(Extracted records)
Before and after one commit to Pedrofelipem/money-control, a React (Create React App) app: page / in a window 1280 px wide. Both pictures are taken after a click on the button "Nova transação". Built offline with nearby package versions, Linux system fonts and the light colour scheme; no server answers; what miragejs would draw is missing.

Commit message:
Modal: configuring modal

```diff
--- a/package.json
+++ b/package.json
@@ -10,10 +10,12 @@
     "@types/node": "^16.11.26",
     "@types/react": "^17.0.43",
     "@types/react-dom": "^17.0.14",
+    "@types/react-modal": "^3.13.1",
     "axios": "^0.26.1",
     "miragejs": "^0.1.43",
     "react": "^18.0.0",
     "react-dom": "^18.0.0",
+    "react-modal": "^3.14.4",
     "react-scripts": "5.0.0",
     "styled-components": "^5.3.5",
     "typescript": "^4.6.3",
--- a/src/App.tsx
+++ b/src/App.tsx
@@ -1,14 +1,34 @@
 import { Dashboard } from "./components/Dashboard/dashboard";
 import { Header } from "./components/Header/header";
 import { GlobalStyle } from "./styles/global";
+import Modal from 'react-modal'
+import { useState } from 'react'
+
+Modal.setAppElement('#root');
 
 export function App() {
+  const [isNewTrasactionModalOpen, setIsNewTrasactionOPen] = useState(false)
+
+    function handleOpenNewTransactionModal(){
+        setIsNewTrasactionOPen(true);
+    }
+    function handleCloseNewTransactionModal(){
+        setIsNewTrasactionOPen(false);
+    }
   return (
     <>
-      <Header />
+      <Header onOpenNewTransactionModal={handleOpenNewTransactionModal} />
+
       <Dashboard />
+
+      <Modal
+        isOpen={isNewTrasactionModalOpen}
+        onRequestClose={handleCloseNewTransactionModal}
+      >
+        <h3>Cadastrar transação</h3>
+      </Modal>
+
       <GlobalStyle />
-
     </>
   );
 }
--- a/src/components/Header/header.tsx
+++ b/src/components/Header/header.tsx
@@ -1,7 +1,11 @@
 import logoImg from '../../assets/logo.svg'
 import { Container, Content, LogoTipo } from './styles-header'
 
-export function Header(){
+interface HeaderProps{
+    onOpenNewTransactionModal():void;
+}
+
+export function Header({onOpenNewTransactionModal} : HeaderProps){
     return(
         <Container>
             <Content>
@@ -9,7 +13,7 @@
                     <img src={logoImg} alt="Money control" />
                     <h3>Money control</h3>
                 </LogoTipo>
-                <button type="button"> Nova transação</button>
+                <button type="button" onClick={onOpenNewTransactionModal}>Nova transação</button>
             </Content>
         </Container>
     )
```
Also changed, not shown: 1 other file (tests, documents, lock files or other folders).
(End Extracted records)
(Extracted records)
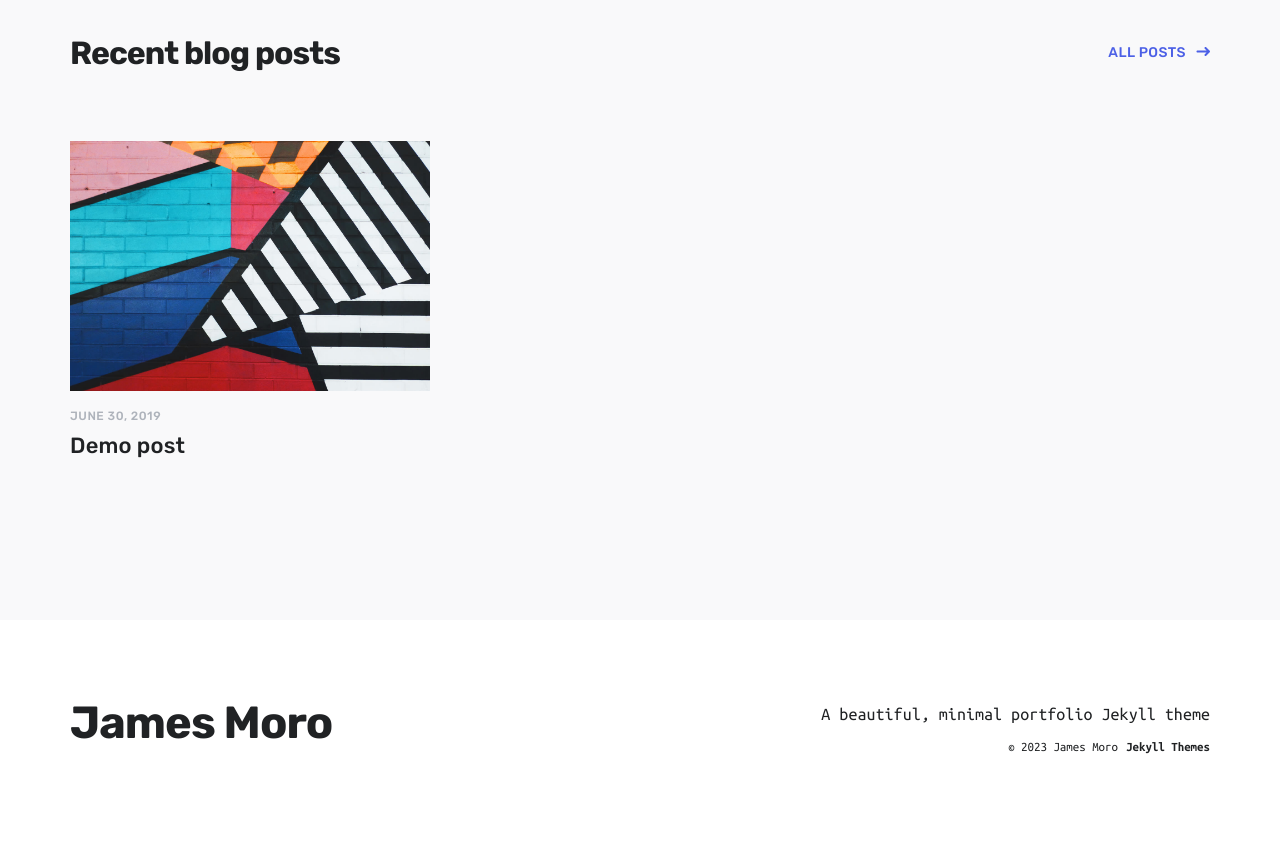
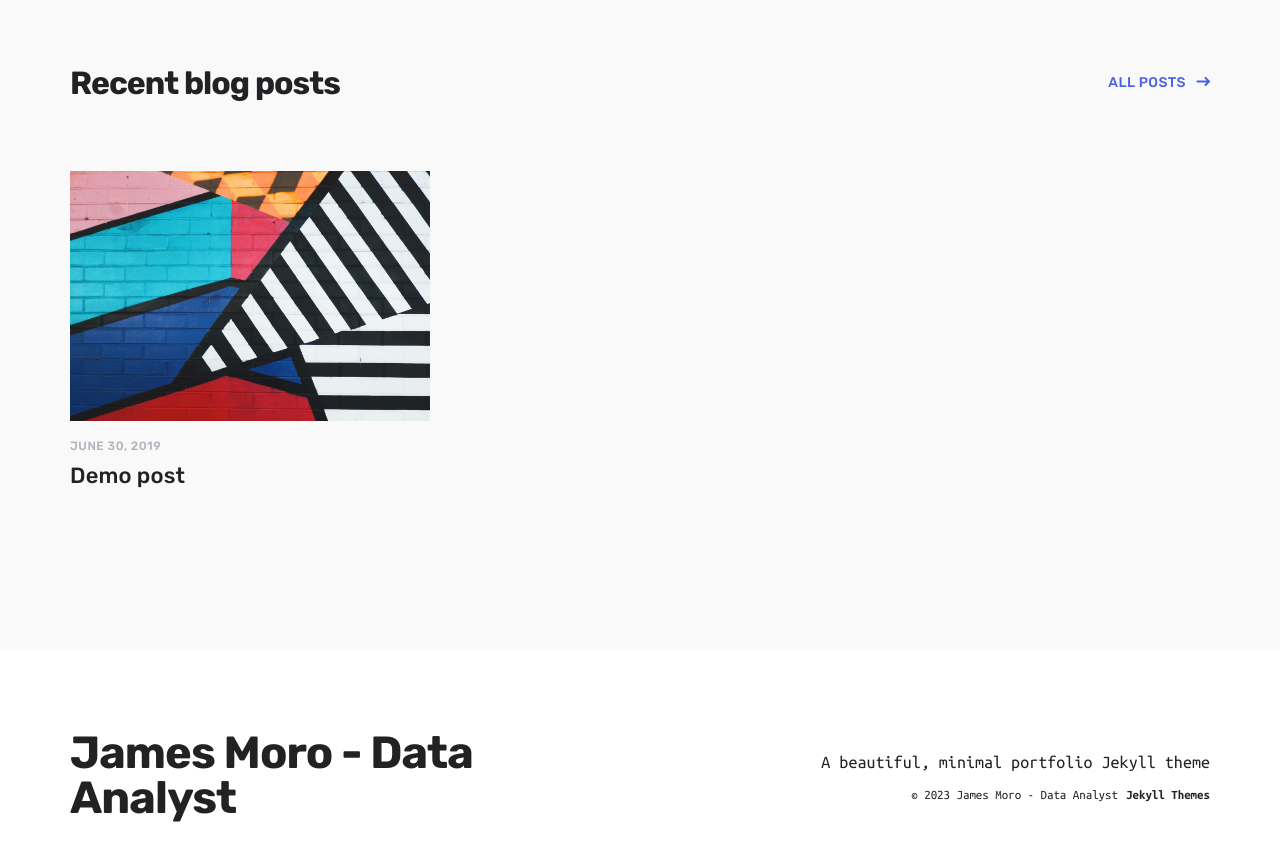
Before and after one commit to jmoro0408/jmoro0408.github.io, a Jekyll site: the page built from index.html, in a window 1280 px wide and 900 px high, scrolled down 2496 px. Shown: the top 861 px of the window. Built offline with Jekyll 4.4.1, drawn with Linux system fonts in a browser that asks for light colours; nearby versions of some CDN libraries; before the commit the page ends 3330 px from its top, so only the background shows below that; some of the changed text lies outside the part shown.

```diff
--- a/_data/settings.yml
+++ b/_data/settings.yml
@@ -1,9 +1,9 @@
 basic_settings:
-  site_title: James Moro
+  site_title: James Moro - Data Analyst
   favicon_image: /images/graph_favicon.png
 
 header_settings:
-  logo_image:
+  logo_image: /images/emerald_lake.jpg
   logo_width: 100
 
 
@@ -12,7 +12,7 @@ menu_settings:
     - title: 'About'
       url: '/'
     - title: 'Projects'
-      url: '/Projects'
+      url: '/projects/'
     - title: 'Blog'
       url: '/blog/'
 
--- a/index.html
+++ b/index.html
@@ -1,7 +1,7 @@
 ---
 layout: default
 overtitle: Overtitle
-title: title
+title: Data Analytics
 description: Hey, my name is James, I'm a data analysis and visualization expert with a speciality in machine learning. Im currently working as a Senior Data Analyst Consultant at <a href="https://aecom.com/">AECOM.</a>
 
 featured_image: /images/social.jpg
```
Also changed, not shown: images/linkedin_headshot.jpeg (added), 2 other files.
(End Extracted records)
• **Problem statement**:
Check each line of the records above for the string "HeaderProps", and report every line that has it.

• **Your response**:
+interface HeaderProps{
+export function Header({onOpenNewTransactionModal} : HeaderProps){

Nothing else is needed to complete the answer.